Directions for this task: The expected output is the data below, restated word for word.

*** Opening Working data ***

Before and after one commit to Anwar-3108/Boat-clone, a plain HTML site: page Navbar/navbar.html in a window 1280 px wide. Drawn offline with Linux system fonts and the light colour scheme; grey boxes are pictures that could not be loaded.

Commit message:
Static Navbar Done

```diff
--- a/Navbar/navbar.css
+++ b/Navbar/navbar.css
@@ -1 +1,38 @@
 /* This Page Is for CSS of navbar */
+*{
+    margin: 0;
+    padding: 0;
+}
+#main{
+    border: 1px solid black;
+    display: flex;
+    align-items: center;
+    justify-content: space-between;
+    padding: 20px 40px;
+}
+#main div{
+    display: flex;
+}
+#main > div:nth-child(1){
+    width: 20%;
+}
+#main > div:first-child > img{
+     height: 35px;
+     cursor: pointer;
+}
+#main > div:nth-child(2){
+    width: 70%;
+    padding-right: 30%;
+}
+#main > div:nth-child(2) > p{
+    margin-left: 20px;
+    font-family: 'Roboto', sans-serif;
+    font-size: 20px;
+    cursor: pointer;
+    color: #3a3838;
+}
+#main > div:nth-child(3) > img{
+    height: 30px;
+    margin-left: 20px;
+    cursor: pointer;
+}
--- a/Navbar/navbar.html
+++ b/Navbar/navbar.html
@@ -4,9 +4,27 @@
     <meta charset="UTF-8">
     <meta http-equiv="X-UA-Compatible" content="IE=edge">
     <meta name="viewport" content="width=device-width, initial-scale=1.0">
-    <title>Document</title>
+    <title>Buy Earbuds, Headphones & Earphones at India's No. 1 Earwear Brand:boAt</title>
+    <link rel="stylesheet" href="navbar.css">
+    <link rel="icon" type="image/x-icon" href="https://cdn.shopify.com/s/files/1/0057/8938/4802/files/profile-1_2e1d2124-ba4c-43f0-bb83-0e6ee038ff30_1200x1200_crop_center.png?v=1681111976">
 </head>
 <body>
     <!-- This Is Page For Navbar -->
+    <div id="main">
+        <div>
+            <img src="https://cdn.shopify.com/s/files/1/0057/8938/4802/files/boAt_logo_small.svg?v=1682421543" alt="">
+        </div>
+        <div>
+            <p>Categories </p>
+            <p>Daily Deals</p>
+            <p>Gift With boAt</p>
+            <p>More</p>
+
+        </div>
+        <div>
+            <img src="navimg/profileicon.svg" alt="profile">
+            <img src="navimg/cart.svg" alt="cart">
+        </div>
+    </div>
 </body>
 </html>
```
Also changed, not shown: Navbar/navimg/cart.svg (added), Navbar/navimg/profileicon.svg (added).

*** Closing Working data ***

Reply to the task:
Before and after one commit to Anwar-3108/Boat-clone, a plain HTML site: page Navbar/navbar.html in a window 1280 px wide. Drawn offline with Linux system fonts and the light colour scheme; grey boxes are pictures that could not be loaded.

Commit message:
Static Navbar Done

```diff
--- a/Navbar/navbar.css
+++ b/Navbar/navbar.css
@@ -1 +1,38 @@
 /* This Page Is for CSS of navbar */
+*{
+    margin: 0;
+    padding: 0;
+}
+#main{
+    border: 1px solid black;
+    display: flex;
+    align-items: center;
+    justify-content: space-between;
+    padding: 20px 40px;
+}
+#main div{
+    display: flex;
+}
+#main > div:nth-child(1){
+    width: 20%;
+}
+#main > div:first-child > img{
+     height: 35px;
+     cursor: pointer;
+}
+#main > div:nth-child(2){
+    width: 70%;
+    padding-right: 30%;
+}
+#main > div:nth-child(2) > p{
+    margin-left: 20px;
+    font-family: 'Roboto', sans-serif;
+    font-size: 20px;
+    cursor: pointer;
+    color: #3a3838;
+}
+#main > div:nth-child(3) > img{
+    height: 30px;
+    margin-left: 20px;
+    cursor: pointer;
+}
--- a/Navbar/navbar.html
+++ b/Navbar/navbar.html
@@ -4,9 +4,27 @@
     <meta charset="UTF-8">
     <meta http-equiv="X-UA-Compatible" content="IE=edge">
     <meta name="viewport" content="width=device-width, initial-scale=1.0">
-    <title>Document</title>
+    <title>Buy Earbuds, Headphones & Earphones at India's No. 1 Earwear Brand:boAt</title>
+    <link rel="stylesheet" href="navbar.css">
+    <link rel="icon" type="image/x-icon" href="https://cdn.shopify.com/s/files/1/0057/8938/4802/files/profile-1_2e1d2124-ba4c-43f0-bb83-0e6ee038ff30_1200x1200_crop_center.png?v=1681111976">
 </head>
 <body>
     <!-- This Is Page For Navbar -->
+    <div id="main">
+        <div>
+            <img src="https://cdn.shopify.com/s/files/1/0057/8938/4802/files/boAt_logo_small.svg?v=1682421543" alt="">
+        </div>
+        <div>
+            <p>Categories </p>
+            <p>Daily Deals</p>
+            <p>Gift With boAt</p>
+            <p>More</p>
+
+        </div>
+        <div>
+            <img src="navimg/profileicon.svg" alt="profile">
+            <img src="navimg/cart.svg" alt="cart">
+        </div>
+    </div>
 </body>
 </html>
```
Also changed, not shown: Navbar/navimg/cart.svg (added), Navbar/navimg/profileicon.svg (added).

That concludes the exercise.